ACL Injury – When an athlete changes direction rapidly, lands wrong from a jump, or simply slows down when running, the ACL could tear. With this injury, knee swelling immediately occurs and walking is painful. The knee may have loss of range of motion and tenderness with an ACL injury. Treatment for this type of injury depends on the degree of tear to the ligament, whether or not there are other associated injuries, and how much physical demand the patient puts on their knee. Sometimes, the orthopedic specialist needs to operate to repair a complete tear of the ACL. Recovery is measured in months, rather than weeks for this type of injury.

MCL Injury – The MCL is generally injured from a direct blow to the outside portion of the knee. The ligament is torn or stretched when the foot is planted firmly on the ground and a sideways force hits the knee. An injured MCL causes pain, difficulty walking, and tenderness. Therapy involves the use of a knee immobilizer, rest, ice applications, compression with a support bandage, and frequent knee elevation. Surgery is only necessary for severe tears of the MCL.

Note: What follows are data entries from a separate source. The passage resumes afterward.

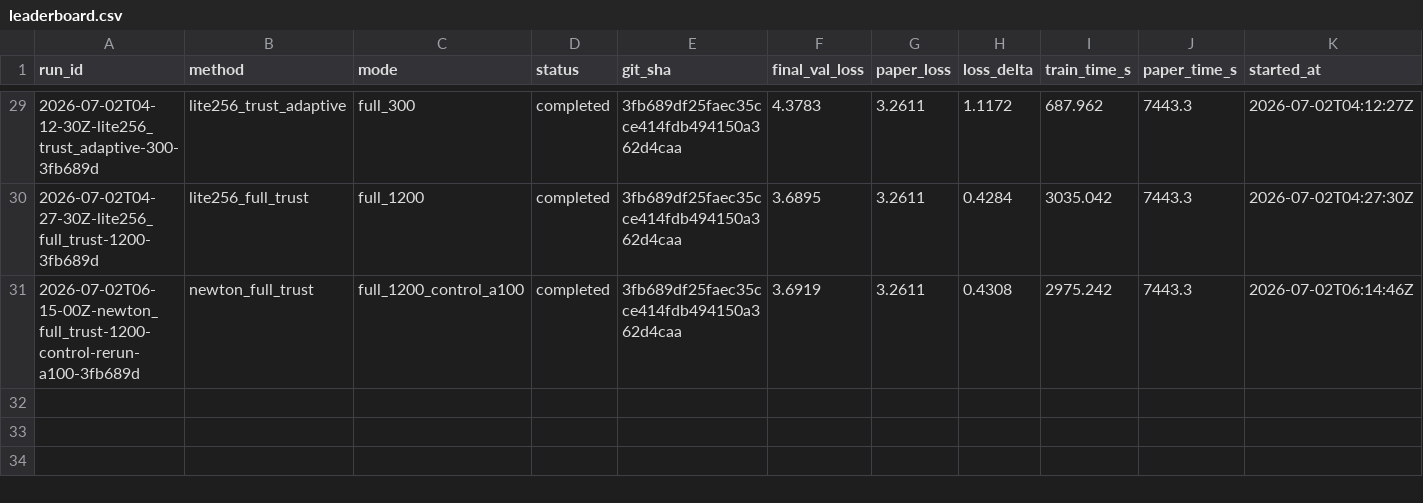
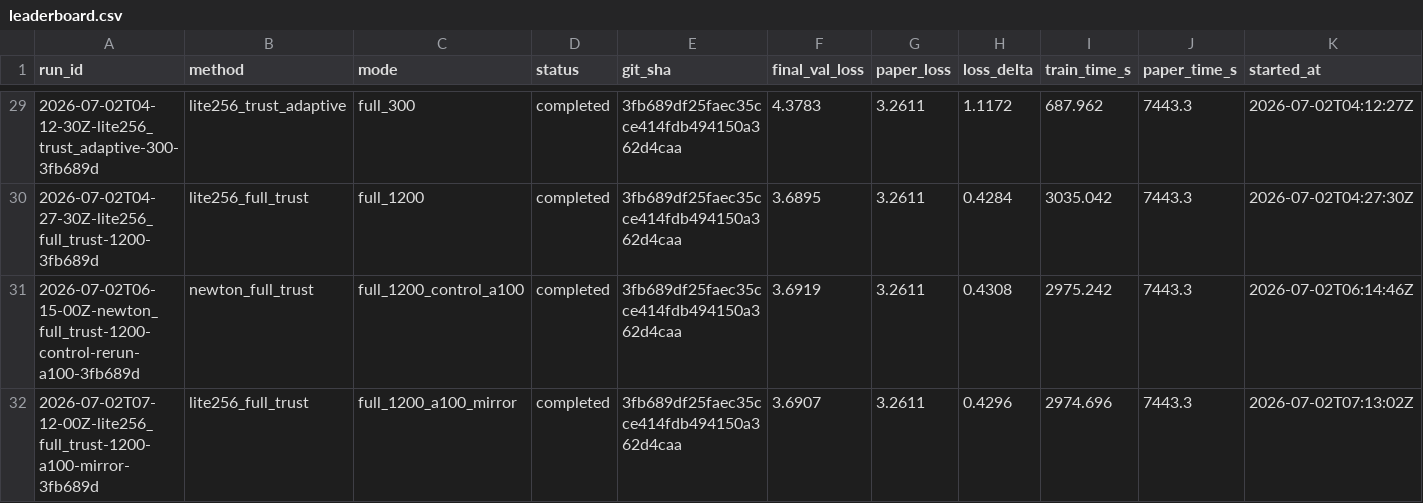
Before and after one commit to yanghu819/muon_plus, a CSV file: leaderboard.csv, drawn as a sheet; only a part is shown, gaps mark what is left out; rows hold the shown columns only; the diff names each change by its address in the sheet, - before the commit and + after, or states it on an @@ line.

Commit message:
Record A100 lite256 final and 2100 tail plan
Timestamp: 2026-07-02T08:10:00+00:00 / 2026-07-02T16:10:00+08:00

Completed run: 2026-07-02T07-12-00Z-lite256_full_trust-1200-a100-mirror-3fb689d

Result: val curve 4.3697 -> 3.9144 -> 3.7783 -> 3.6907; train_time_s=2974.696; peak_memory_mib=39450.

Comparison: beats A100 full Trust final 3.6919 by 0.0012, but loses at step900 3.7783 vs 3.7756.

Decision: keep Lite256 as positive candidate, but use remaining lease for a 2100 late-tail gate rather than attempting an infeasible 6200-step run.

New run: 2026-07-02T08-10-00Z-lite256_full_trust-2100-a100-tail-gate-3fb689d

GPU: AIStation GPU2 only, A100 instance.

```diff
--- a/leaderboard.csv
+++ b/leaderboard.csv
+row 32: 2026-07-02T07-12-00Z-lite256_full_trust-1200-a100-mirror-3fb689d | lite256_full_trust | full_1200_a100_mirror | completed | 3fb689df25faec35cce414fdb494150a362d4caa | 3.6907 | 3.2611 | 0.4296 | 2974.696 | 7443.3 | 2026-07-02T07:13:02Z
```
Also changed, not shown: 3 other files.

PCL Injury – The PCL is injured when a football player receives a blow t o ทางเข้า ufabet the front aspect of the knee or makes a simple misstep on the turf. Most PCL tears and injuries will heal with conservative treatment. An injured PCL leads to pain with walking, instability, and swelling of the knee. Surgery may be necessary with complete tearing and extensive damage to the PCL.

LCL Injury – The LCL is the least likely ligament to be injured during football activities. When severe force is applied to the inside of the knee, a LCL injury could occur. Symptoms include pain, swelling, weakness, tenderness, and discomfort to the outside of the knee. Treatment involves the RICE method, anti-inflammatory medications, and immobilization. Surgery to reattach the ligament to the bone is sometimes required.

Cartilage Injuries

Torn Cartilage – Most of the time, the meniscus is the cartilage that is torn during a football game. This rubbery, tough structure serves as a shock absorber during athletic activities. The meniscus tears with cutting, decelerating, pivoting, twisting, or from being tackled. Most torn meniscus injuries cause gradual pain and swelling, worse with climbing steps or uphill. Not all meniscus tears require surgery, but frequently the damage can only be repaired through an operation.